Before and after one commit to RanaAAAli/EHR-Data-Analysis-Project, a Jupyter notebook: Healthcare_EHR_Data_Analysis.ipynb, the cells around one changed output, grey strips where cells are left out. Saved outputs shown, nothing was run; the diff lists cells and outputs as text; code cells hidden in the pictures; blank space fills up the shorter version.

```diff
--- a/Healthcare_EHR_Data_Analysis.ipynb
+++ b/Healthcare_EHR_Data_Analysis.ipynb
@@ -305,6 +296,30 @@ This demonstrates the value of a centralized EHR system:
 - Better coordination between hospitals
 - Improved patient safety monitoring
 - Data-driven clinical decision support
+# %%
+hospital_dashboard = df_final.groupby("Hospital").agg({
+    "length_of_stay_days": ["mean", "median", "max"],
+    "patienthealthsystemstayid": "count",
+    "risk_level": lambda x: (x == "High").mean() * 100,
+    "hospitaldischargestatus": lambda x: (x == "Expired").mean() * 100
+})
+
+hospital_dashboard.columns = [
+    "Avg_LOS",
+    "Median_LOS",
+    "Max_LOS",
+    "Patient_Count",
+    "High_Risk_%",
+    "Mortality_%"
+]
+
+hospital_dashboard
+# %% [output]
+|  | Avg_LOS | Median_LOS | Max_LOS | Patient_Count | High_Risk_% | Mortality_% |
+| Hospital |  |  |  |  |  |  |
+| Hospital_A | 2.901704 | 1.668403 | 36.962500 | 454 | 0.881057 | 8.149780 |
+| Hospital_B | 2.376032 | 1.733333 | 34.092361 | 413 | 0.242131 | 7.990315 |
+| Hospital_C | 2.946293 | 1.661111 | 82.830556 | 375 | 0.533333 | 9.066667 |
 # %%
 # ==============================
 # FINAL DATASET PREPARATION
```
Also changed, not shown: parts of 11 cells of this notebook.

--

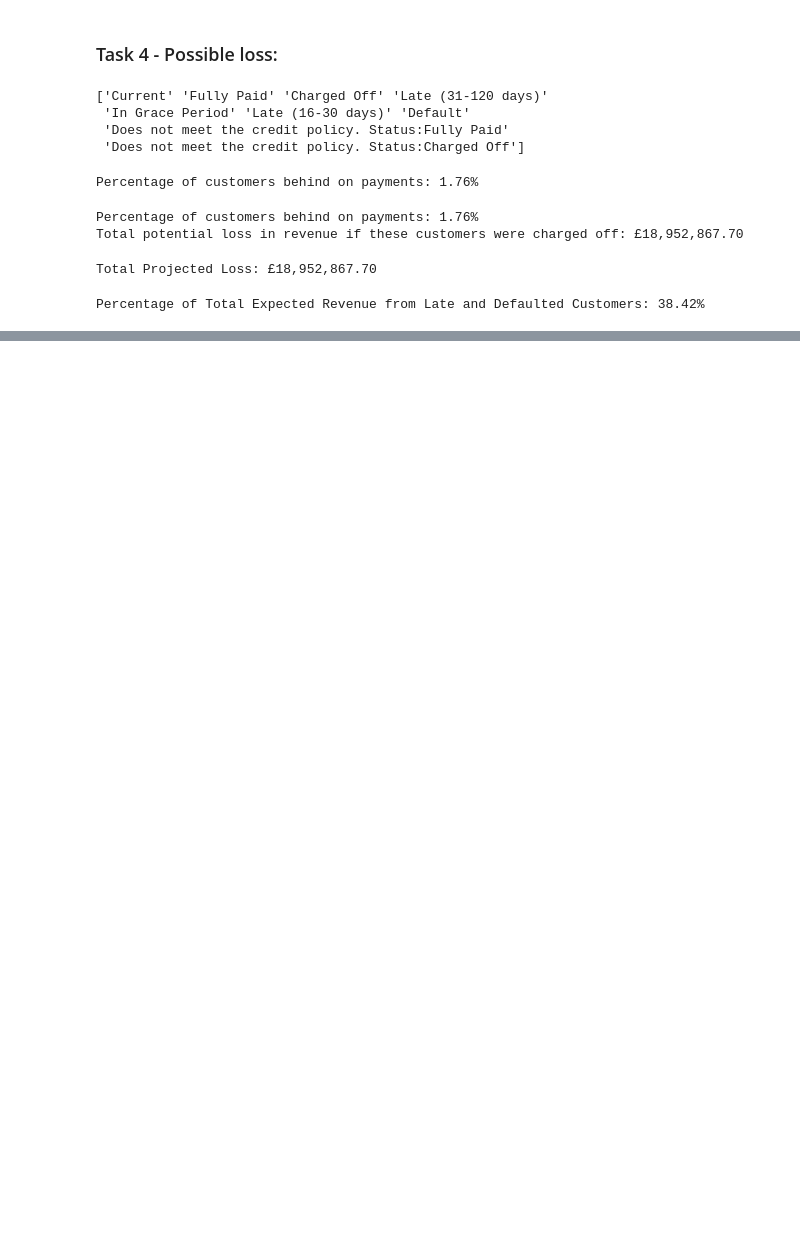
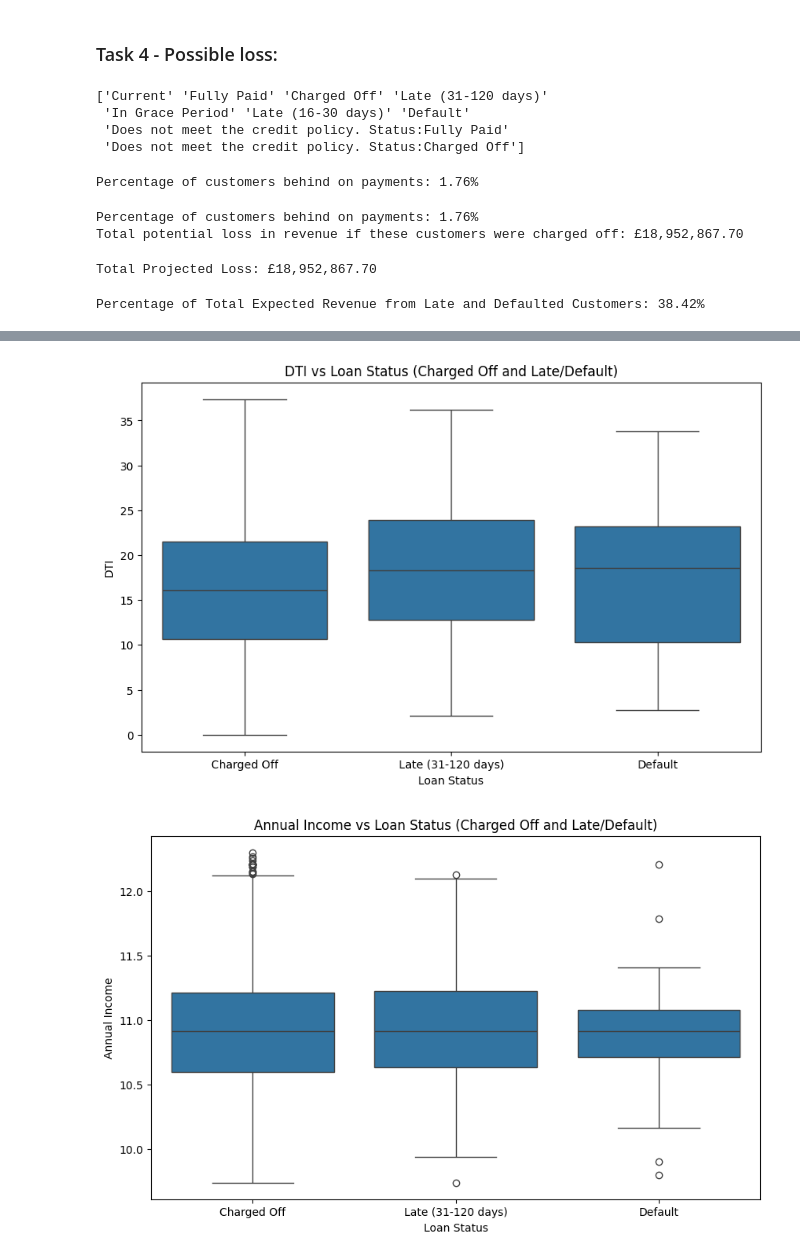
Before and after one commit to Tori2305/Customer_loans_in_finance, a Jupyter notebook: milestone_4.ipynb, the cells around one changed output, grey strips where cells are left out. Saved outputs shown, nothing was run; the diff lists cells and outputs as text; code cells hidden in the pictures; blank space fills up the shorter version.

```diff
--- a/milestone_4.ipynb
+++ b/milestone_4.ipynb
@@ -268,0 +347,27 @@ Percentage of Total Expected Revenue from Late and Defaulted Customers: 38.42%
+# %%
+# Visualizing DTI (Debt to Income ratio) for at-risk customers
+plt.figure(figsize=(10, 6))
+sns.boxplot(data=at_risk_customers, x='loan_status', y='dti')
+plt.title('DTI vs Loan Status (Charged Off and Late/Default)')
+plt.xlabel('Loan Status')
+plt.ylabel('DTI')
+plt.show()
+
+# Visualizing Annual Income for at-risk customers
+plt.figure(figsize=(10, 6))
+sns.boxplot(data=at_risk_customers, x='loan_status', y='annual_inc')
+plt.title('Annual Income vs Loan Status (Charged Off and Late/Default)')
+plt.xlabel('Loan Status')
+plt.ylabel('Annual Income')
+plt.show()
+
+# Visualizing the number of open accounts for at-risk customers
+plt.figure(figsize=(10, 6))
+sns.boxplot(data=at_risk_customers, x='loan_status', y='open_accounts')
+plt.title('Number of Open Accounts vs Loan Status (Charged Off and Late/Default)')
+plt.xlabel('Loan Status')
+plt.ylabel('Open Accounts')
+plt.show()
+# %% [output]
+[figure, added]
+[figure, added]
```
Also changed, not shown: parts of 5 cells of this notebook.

→ **Task description**
Copy every line above in which the string "ipynb" shows up.

→ **Answer to this task**
Before and after one commit to RanaAAAli/EHR-Data-Analysis-Project, a Jupyter notebook: Healthcare_EHR_Data_Analysis.ipynb, the cells around one changed output, grey strips where cells are left out. Saved outputs shown, nothing was run; the diff lists cells and outputs as text; code cells hidden in the pictures; blank space fills up the shorter version.
--- a/Healthcare_EHR_Data_Analysis.ipynb
+++ b/Healthcare_EHR_Data_Analysis.ipynb
Before and after one commit to Tori2305/Customer_loans_in_finance, a Jupyter notebook: milestone_4.ipynb, the cells around one changed output, grey strips where cells are left out. Saved outputs shown, nothing was run; the diff lists cells and outputs as text; code cells hidden in the pictures; blank space fills up the shorter version.
--- a/milestone_4.ipynb
+++ b/milestone_4.ipynb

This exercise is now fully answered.